Ivy is a woody, evergreen climber that grows up walls, fences and trees using tiny roots to cling to the substrate; in woods it can also carpet the ground. It has glossy, green leaves with three or five pointed lobes, which are often conspicuously veined.
It is a valuable plant for many species, especially insects filling up on nectar before hibernating. Ivy berries ripen in winter, when most other berries have already been eaten.
It grows in any soils and tolerates both deep shade and full sun. However, only shoots in the sun produce flowers. It is poisonous to humans.

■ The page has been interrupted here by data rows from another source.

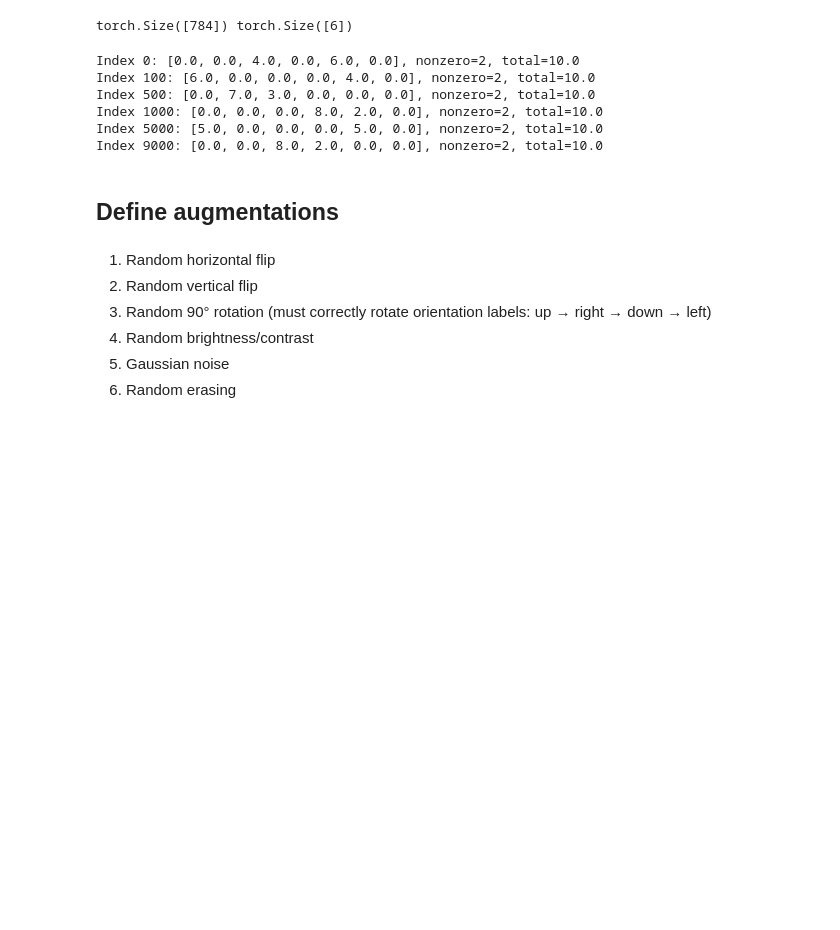
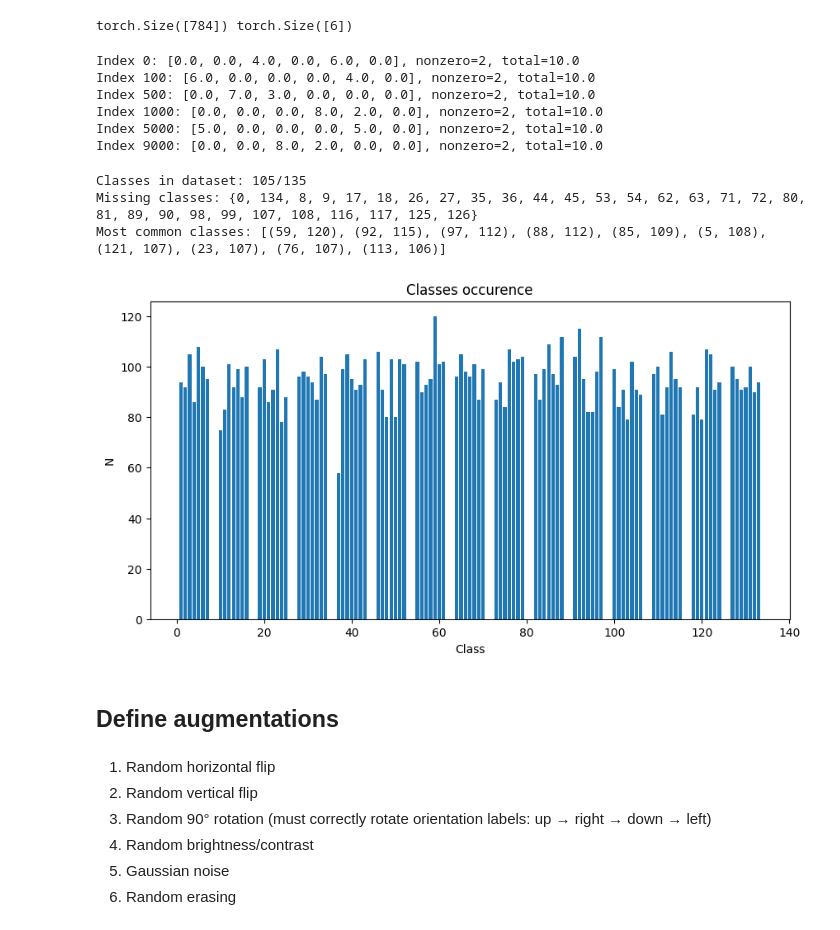
Before and after one commit to quantumFeline/dnn-hw-1, a Jupyter notebook: DNN_HW1.ipynb, the cells around one changed output. Saved outputs shown, nothing was run; the diff lists cells and outputs as text; code cells hidden in the pictures; blank space fills up the shorter version.

```diff
--- a/DNN_HW1.ipynb
+++ b/DNN_HW1.ipynb
@@ -306,6 +367,31 @@ Index 500: [0.0, 7.0, 3.0, 0.0, 0.0, 0.0], nonzero=2, total=10.0
 Index 1000: [0.0, 0.0, 0.0, 8.0, 2.0, 0.0], nonzero=2, total=10.0
 Index 5000: [5.0, 0.0, 0.0, 0.0, 5.0, 0.0], nonzero=2, total=10.0
 Index 9000: [0.0, 0.0, 8.0, 2.0, 0.0, 0.0], nonzero=2, total=10.0
+# %%
+# Check if all 135 classes exist
+from collections import Counter
+
+class_counts = Counter()
+for labels in dataset.y:
+    class_idx = shapes_to_output_class(labels.unsqueeze(0)).item()
+    class_counts[class_idx] += 1
+
+print(f"Classes in dataset: {len(class_counts)}/135")
+print(f"Missing classes: {set(range(135)) - set(class_counts.keys())}")
+print(f"Most common classes: {class_counts.most_common(10)}")
+# %% [output]
+Classes in dataset: 105/135
+Missing classes: {0, 134, 8, 9, 17, 18, 26, 27, 35, 36, 44, 45, 53, 54, 62, 63, 71, 72, 80, 81, 89, 90, 98, 99, 107, 108, 116, 117, 125, 126}
+Most common classes: [(59, 120), (92, 115), (97, 112), (88, 112), (85, 109), (5, 108), (121, 107), (23, 107), (76, 107), (113, 106)]
+# %%
+plt.figure(figsize=(10, 5))
+plt.bar(class_counts.keys(), class_counts.values())
+plt.title('Classes occurence')
+plt.xlabel('Class')
+plt.ylabel('N')
+plt.show()
+# %% [output]
+[figure, added]
 # %% [markdown]
 Define augmentations
 -----
```
Also changed, not shown: parts of 45 cells of this notebook.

Many variegated ivies are available in garden centres.
Animals that benefit
- Holly blue caterpillar feeds on the flowers buds.

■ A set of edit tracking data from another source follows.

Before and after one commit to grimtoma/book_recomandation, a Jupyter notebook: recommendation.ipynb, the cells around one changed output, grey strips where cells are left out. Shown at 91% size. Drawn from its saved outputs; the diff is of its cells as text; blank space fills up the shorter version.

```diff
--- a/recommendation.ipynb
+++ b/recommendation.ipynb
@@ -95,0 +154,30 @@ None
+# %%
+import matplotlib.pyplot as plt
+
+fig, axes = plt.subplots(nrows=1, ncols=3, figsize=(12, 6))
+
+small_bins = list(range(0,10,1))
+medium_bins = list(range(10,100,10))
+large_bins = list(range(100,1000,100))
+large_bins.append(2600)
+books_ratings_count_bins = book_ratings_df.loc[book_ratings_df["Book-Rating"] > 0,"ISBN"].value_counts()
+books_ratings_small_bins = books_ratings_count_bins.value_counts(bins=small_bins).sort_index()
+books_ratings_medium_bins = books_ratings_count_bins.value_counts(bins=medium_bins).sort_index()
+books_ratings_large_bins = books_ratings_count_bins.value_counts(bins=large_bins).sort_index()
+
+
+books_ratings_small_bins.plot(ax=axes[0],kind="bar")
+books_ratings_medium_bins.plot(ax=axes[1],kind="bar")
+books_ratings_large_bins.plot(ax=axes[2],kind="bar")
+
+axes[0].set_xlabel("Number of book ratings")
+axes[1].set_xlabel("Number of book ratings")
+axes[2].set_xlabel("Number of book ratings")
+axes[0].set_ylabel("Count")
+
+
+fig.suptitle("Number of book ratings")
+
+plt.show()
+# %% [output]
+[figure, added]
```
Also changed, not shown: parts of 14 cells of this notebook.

- Wasps, hornets, hoverflies, bumblebees, red admirals, small tortoiseshells and peacock butterflies, and other late-flying insects, drink the nectar.

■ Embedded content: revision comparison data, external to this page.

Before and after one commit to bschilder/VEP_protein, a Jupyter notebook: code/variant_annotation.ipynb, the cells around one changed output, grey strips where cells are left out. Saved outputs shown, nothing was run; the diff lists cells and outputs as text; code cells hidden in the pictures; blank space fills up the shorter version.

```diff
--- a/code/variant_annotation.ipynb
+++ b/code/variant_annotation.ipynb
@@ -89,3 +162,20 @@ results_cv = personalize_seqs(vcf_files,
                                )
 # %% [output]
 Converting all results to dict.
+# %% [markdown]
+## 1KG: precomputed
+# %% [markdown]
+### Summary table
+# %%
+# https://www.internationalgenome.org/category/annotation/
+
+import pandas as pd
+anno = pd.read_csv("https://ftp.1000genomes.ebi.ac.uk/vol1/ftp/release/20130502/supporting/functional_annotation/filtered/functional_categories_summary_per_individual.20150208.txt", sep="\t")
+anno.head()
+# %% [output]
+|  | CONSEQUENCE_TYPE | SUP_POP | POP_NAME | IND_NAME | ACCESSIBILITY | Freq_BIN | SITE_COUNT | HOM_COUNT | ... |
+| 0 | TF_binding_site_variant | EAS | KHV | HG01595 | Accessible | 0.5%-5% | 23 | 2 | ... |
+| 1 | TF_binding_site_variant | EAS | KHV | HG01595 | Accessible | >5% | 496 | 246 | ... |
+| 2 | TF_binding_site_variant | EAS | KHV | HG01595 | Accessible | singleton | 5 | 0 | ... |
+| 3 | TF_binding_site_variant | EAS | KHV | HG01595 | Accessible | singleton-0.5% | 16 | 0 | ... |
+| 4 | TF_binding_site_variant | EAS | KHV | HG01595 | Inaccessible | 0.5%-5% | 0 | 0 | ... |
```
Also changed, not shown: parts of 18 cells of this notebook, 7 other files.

- Many birds, such as blackbirds and thrushes, eat the berries.